**PROBLEM DESCRIPTION:** Search the material for the string "family" and reply with how many lines contain it, nothing else.

**TASK INPUT:**
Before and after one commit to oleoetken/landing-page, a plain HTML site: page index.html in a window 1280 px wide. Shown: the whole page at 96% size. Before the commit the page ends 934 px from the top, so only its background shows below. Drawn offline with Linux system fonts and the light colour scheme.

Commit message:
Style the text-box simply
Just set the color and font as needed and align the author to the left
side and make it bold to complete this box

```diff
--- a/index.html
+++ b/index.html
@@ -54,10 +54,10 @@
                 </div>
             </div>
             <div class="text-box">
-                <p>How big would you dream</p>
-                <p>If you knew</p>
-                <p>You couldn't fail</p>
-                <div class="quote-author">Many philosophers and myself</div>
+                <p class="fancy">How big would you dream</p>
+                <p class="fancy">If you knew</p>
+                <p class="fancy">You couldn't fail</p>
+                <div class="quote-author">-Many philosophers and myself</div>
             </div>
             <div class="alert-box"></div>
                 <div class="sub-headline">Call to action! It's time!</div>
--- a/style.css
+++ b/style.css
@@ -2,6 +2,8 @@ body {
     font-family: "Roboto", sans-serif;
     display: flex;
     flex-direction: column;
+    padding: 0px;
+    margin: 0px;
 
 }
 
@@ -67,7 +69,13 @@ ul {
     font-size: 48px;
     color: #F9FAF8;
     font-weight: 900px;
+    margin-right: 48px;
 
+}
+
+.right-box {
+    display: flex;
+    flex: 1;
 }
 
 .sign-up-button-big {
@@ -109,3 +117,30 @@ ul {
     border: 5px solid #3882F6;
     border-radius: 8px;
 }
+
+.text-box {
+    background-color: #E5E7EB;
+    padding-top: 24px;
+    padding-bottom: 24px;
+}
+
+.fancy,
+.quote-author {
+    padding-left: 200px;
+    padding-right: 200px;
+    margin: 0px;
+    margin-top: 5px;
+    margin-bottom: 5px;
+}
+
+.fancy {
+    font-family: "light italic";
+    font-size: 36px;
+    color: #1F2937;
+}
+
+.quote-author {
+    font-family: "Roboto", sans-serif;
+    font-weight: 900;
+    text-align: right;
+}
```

**SOLUTION TO THE EXERCISE:** 3